(DATA EXTRACT Opens)

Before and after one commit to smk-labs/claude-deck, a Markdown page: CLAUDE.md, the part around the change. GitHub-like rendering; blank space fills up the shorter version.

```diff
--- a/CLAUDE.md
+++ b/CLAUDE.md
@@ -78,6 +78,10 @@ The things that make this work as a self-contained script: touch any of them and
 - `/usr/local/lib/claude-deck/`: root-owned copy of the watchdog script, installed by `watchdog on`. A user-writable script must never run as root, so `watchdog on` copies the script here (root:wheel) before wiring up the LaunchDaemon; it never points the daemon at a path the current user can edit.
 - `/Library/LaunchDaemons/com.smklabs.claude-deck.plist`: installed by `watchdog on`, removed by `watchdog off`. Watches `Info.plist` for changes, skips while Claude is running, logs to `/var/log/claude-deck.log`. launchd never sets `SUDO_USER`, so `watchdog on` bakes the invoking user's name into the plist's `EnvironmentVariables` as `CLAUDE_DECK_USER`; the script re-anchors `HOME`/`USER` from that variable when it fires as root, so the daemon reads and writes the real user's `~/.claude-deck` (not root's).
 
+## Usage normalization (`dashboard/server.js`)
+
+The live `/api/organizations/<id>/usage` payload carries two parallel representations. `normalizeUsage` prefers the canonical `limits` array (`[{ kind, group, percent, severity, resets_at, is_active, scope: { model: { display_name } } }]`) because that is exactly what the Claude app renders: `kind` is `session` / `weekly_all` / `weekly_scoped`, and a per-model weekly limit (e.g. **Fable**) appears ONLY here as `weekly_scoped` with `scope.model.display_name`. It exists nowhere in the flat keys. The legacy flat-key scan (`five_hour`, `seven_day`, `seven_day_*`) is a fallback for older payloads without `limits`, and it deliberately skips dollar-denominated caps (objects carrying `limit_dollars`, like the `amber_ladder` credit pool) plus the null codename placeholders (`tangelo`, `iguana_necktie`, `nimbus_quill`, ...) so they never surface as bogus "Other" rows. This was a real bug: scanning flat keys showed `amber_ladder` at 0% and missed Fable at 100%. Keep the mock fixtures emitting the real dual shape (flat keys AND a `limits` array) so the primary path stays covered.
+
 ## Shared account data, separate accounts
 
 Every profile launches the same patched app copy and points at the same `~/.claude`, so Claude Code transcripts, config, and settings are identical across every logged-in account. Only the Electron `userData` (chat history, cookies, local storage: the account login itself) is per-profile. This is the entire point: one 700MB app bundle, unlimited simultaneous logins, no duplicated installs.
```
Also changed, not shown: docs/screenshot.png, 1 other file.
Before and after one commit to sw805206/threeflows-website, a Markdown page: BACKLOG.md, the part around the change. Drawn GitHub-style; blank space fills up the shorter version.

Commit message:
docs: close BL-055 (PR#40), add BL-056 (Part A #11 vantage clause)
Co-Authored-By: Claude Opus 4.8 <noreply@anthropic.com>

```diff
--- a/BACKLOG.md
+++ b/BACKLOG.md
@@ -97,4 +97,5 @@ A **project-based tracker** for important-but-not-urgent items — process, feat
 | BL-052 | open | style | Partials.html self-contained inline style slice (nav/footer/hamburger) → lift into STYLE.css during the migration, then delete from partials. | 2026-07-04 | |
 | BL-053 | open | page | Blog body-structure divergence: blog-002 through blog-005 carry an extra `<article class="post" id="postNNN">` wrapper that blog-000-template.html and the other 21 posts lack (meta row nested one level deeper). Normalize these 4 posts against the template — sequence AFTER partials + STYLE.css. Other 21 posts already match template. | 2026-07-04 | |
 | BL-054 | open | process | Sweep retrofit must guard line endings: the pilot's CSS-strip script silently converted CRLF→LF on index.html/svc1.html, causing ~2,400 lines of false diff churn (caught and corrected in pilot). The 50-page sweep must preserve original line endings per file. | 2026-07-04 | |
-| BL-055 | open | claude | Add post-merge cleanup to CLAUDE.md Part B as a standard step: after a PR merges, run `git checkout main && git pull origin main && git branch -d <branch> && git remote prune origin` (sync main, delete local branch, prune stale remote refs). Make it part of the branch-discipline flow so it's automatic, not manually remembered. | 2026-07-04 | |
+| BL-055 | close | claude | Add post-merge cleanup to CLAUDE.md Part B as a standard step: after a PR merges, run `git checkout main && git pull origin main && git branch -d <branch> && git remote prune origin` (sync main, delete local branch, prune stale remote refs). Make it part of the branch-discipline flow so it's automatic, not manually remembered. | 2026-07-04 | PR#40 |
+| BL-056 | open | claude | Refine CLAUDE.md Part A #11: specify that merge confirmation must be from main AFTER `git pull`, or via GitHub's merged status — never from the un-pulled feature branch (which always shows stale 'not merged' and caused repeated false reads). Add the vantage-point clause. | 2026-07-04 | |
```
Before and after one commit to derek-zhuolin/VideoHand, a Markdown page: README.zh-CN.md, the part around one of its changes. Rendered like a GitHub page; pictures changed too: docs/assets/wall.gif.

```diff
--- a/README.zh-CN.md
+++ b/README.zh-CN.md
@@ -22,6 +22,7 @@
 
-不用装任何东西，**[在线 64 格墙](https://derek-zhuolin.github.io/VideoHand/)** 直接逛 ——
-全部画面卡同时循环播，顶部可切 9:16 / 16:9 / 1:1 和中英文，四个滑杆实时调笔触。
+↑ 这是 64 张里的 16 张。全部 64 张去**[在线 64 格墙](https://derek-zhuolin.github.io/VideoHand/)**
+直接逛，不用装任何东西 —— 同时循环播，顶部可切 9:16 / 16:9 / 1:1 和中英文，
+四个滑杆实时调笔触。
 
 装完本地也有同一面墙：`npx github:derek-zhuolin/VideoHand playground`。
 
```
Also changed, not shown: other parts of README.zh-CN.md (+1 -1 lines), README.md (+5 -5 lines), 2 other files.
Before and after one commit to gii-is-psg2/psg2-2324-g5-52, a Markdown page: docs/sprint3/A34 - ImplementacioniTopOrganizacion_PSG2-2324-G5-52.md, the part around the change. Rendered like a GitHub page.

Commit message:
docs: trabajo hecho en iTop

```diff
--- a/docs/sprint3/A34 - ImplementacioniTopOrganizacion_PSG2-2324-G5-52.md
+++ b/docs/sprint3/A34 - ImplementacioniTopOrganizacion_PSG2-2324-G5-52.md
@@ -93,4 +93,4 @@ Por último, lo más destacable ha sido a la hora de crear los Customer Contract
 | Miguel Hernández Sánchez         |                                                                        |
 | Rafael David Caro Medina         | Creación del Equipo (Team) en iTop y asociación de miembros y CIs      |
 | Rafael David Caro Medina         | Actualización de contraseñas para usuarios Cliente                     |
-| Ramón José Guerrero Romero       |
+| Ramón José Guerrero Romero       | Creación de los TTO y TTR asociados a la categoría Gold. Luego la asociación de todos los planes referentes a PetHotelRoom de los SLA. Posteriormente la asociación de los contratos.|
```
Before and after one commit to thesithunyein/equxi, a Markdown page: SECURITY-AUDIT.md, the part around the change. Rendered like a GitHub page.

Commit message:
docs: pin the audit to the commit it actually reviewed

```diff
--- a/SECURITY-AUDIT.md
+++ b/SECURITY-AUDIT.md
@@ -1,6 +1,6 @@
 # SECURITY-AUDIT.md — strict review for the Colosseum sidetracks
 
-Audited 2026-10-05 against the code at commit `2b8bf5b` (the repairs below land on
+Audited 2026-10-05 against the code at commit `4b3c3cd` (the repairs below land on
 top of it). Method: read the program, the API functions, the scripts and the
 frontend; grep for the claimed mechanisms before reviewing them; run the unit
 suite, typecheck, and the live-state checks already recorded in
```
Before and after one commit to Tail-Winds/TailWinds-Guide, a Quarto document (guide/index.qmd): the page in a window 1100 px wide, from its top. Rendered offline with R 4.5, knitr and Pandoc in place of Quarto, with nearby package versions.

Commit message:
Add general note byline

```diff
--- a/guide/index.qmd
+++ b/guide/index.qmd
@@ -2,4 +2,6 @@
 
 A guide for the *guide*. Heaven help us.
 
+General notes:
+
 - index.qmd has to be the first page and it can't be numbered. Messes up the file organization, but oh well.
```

(DATA EXTRACT Closes)

▶ WORK TASK
Please report every line in the entries above that holds the string "manually".

▶ ANSWER BOX
-| BL-055 | open | claude | Add post-merge cleanup to CLAUDE.md Part B as a standard step: after a PR merges, run `git checkout main && git pull origin main && git branch -d <branch> && git remote prune origin` (sync main, delete local branch, prune stale remote refs). Make it part of the branch-discipline flow so it's automatic, not manually remembered. | 2026-07-04 | |
+| BL-055 | close | claude | Add post-merge cleanup to CLAUDE.md Part B as a standard step: after a PR merges, run `git checkout main && git pull origin main && git branch -d <branch> && git remote prune origin` (sync main, delete local branch, prune stale remote refs). Make it part of the branch-discipline flow so it's automatic, not manually remembered. | 2026-07-04 | PR#40 |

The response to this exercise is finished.